Problem to work on
Would you work out how many of the lines below hold "Agricultur" and reply with nothing but the number?

Stored data entries

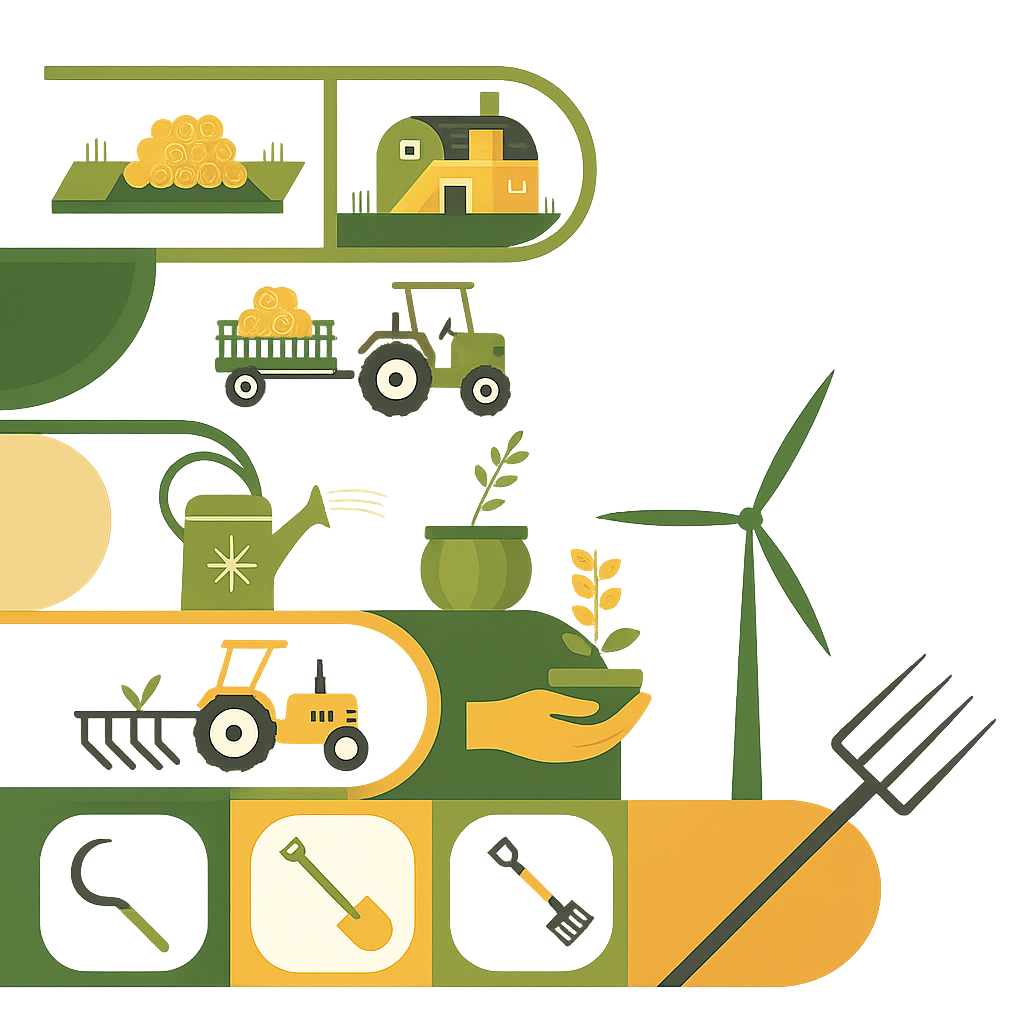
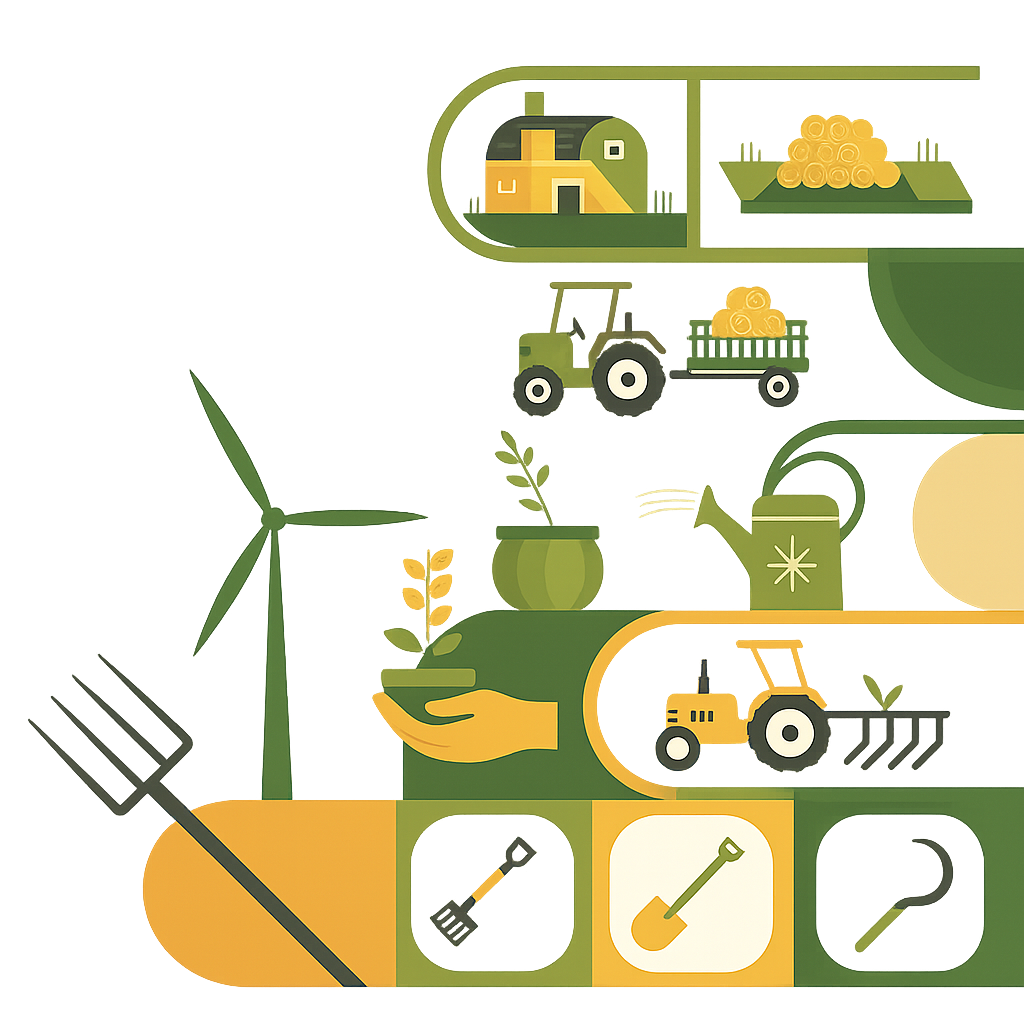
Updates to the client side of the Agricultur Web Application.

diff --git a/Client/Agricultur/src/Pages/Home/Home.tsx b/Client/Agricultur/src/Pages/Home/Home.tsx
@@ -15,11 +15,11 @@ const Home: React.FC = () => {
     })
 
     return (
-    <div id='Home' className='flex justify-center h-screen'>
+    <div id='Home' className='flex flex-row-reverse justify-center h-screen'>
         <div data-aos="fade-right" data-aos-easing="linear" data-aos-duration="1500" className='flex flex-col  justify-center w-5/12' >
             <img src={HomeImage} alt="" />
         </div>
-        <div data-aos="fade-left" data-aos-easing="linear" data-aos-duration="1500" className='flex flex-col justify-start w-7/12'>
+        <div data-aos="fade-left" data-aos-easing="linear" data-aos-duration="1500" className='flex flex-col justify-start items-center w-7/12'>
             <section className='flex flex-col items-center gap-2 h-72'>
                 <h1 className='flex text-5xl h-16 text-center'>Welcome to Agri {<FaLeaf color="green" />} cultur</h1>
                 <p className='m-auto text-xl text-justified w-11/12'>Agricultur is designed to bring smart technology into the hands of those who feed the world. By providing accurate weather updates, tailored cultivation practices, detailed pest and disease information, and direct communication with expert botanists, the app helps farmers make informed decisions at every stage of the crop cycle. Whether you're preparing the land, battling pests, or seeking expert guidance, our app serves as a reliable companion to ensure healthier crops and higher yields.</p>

Answer section
3